Wuthering Heights by William WylerRead about another entry on the list.
I’m tempted to go with Luis Buñuel’s 1954 version, Abismos de Pasión, and give the edge to the surrealists, who knew a thing or two about irrational, death-obsessed love. But it is the 1939 film that we know. Laurence Olivier and Merle Oberon look like two gorillas in heat, and the scenes of the Yorkshire moors were filmed in the Conejo Valley of Ventura County, with what appears to be a giant umbrella put over it. But the failures end up resembling genuine strangeness—ugly, spooky and captivating—which is what makes Emily Brontë’s novel so good in the first place.

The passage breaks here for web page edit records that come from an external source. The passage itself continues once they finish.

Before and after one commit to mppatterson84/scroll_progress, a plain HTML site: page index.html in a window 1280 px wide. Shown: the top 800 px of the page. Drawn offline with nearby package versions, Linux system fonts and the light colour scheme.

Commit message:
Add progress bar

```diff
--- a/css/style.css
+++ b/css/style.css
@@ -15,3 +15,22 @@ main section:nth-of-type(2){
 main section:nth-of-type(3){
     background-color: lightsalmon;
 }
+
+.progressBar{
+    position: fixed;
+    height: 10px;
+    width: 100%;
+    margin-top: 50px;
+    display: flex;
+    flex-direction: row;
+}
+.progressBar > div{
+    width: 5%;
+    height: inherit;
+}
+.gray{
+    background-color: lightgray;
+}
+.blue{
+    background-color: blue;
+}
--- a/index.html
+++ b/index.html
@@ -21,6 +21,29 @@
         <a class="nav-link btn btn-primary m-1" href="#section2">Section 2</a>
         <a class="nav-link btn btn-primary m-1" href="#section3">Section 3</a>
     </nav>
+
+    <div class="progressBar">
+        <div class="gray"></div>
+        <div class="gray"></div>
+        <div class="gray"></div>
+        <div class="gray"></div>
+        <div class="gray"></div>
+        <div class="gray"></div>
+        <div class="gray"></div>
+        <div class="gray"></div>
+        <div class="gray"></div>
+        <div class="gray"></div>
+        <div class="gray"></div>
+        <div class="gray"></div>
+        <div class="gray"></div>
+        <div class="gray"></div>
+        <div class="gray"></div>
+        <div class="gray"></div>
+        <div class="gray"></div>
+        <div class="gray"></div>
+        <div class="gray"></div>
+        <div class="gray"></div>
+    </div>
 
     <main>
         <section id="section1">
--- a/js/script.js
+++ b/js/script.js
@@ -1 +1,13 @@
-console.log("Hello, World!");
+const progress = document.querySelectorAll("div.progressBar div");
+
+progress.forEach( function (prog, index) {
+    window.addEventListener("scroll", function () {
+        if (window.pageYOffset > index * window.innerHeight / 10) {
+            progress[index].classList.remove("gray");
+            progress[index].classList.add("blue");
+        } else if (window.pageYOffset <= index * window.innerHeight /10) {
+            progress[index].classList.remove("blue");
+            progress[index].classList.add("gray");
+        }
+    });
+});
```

Wuthering Heights appears on John Mullan's lists of ten of the best thunderstorms in literature, ten of the worst nightmares in literature and ten of the best foundlings in literature, Valerie Martin's list of novels about doomed marriages, Susan Cheever's list of the five best books about obsession, and Melissa Katsoulis' top 25 list of book to film adaptations. It is one of John Inverdale's six best books and Sheila Hancock's six best books.
The Page 99 Test: Wuthering Heights.